According to data, promoters of 2,644, or nearly 50 per cent listed companies, still hold shares in physical form. Of these, promoters of around 650 companies hold their entire stake in physical form. Such companies where promoters’ holding is in physical form include Hindustan Unilever, BHEL and MTNL, among others.
According to shareholding pattern till quarter ended March 2011, companies where some shares are in physical form include Dabur, Reliance Industries, Reliance Infrastructure, Reliance Communication, Reliance Power, Gammon Infrastructure, Jaypee Infratec and Cairn India, among others.
The scrips of those companies that fail to comply with the new norms would be put under surveliance in the trade-to-trade segment. Under this, only delivery-based trading can be done and stock will be closely monitored by exchanges.

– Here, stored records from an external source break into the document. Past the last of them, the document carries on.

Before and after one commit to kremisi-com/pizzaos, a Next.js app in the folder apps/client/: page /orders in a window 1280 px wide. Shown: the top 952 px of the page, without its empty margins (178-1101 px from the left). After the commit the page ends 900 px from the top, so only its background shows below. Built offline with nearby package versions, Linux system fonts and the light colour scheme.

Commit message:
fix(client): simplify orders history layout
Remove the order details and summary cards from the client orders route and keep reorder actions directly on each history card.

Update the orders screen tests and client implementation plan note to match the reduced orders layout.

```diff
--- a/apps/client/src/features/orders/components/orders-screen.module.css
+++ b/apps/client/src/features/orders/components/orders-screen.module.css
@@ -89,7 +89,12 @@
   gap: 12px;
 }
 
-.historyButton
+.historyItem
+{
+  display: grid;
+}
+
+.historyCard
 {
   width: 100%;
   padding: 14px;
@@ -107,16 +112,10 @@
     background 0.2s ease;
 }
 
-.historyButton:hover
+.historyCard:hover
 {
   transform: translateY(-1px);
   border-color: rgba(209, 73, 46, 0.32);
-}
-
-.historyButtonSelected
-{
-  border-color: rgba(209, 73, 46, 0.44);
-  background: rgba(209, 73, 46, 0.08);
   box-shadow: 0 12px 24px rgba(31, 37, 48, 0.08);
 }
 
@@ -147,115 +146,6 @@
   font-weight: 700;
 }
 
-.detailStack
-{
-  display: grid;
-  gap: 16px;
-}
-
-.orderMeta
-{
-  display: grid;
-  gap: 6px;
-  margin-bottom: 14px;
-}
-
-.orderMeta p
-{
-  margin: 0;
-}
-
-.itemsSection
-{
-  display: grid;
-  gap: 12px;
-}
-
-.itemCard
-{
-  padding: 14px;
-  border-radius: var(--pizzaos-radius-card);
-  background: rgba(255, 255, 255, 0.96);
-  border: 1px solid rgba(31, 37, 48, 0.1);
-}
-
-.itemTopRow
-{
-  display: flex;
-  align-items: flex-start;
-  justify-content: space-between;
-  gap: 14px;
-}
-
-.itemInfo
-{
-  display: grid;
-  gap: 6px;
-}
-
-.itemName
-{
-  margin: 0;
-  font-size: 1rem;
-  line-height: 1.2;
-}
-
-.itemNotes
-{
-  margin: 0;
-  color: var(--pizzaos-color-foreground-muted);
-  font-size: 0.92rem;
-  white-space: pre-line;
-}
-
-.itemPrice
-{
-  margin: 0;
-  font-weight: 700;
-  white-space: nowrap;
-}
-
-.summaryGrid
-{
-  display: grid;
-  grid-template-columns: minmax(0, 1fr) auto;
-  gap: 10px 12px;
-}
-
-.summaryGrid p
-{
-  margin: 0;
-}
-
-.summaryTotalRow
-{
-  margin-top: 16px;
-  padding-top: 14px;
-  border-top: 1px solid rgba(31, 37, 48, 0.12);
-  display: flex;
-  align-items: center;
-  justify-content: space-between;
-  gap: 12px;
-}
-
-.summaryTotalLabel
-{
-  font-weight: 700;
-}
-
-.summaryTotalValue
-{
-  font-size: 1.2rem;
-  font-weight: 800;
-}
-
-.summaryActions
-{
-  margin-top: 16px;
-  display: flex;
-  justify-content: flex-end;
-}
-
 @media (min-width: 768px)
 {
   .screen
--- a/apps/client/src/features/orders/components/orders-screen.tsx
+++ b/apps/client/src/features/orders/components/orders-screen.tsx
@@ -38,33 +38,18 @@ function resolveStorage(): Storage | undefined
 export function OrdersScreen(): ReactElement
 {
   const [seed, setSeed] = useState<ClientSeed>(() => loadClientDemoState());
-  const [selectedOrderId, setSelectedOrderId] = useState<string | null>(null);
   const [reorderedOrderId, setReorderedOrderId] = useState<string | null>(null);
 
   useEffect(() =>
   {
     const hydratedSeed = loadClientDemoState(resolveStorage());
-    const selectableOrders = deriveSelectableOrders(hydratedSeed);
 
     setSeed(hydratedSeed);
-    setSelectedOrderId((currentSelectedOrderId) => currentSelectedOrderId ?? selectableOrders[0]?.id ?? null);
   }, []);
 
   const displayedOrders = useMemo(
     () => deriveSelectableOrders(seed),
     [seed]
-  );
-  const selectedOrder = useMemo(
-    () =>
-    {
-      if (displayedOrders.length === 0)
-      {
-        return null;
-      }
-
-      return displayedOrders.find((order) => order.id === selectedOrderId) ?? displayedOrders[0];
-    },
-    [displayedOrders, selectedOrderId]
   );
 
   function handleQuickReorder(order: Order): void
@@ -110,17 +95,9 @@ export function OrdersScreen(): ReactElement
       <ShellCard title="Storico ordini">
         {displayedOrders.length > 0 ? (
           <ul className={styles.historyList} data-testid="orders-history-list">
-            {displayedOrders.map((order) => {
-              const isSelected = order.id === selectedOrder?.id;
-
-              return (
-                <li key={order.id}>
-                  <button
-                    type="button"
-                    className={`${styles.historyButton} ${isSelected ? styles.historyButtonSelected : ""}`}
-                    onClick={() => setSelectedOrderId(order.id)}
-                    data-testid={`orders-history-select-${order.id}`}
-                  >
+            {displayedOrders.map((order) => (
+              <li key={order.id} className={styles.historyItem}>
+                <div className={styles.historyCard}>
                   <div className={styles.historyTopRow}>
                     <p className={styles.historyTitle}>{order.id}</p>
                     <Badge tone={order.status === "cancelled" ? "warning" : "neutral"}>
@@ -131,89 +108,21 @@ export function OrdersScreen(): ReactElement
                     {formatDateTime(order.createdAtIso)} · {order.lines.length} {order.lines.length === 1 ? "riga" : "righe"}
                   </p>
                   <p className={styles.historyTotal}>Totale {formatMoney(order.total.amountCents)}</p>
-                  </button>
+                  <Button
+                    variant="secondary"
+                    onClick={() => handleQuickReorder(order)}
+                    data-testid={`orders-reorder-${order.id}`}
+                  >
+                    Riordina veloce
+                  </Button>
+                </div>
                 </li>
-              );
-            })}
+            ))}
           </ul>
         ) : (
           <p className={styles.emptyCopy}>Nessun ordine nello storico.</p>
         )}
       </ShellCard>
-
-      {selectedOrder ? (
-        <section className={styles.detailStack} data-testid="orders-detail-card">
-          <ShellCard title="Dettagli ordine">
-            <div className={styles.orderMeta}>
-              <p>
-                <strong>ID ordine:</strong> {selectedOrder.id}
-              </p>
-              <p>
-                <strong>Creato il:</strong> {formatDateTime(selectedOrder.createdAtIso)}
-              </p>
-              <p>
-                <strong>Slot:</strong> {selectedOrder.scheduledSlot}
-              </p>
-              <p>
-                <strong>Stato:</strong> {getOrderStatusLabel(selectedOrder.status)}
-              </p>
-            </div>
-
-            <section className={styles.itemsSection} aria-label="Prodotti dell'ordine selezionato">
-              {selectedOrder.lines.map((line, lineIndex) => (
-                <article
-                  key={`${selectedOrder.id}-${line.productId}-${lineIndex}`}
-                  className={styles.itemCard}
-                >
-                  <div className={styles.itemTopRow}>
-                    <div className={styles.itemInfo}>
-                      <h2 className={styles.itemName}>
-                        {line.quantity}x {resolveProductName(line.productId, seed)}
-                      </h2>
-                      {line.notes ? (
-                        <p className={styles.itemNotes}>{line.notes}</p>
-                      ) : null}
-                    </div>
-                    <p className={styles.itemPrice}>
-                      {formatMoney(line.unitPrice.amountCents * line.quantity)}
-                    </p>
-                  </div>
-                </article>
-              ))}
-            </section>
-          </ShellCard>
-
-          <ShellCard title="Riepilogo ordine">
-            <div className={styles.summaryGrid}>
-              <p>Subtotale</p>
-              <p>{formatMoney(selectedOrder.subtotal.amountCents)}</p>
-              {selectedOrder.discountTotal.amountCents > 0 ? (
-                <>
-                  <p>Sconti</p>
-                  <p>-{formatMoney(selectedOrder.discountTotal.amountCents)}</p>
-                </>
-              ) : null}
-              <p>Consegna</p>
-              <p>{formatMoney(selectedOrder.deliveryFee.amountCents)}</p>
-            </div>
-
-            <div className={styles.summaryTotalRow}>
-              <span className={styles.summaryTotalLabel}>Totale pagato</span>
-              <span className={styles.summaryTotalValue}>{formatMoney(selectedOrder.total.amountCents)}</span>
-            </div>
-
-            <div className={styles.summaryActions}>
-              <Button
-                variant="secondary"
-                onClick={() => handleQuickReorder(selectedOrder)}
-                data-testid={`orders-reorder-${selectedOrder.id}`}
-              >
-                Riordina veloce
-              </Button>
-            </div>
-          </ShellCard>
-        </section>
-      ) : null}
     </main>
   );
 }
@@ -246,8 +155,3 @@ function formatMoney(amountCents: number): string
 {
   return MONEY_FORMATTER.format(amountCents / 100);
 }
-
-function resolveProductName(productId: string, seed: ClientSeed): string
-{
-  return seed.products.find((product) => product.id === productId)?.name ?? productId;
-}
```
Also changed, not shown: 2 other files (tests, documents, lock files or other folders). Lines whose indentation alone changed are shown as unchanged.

Sebi said the norms were introduced to “further promote dematerialisation of securities, encourage orderly development of the securities market and to improve transparency in the dealings of shares, including the pledge or use as collateral, by promoters”.
Market players say the move could bring in more transparency. Share demat was mainly introduced to curb the menace of duplication of shares and fraud entries. Also, duplicate entries of shares of some of the largest private sector companies were found by the regulator in the past before the demat regime was introduced in the domestic markets.
Ambareesh Baliga, chief operating officer, Way2Wealth, said: “Companies never bothered to convert their shares in the dematerialised form. Now, they will have to do it. However, it won’t have any impact from the business point of view. From the revenue perspective, there may be an increase for a month, as there are charges involved.”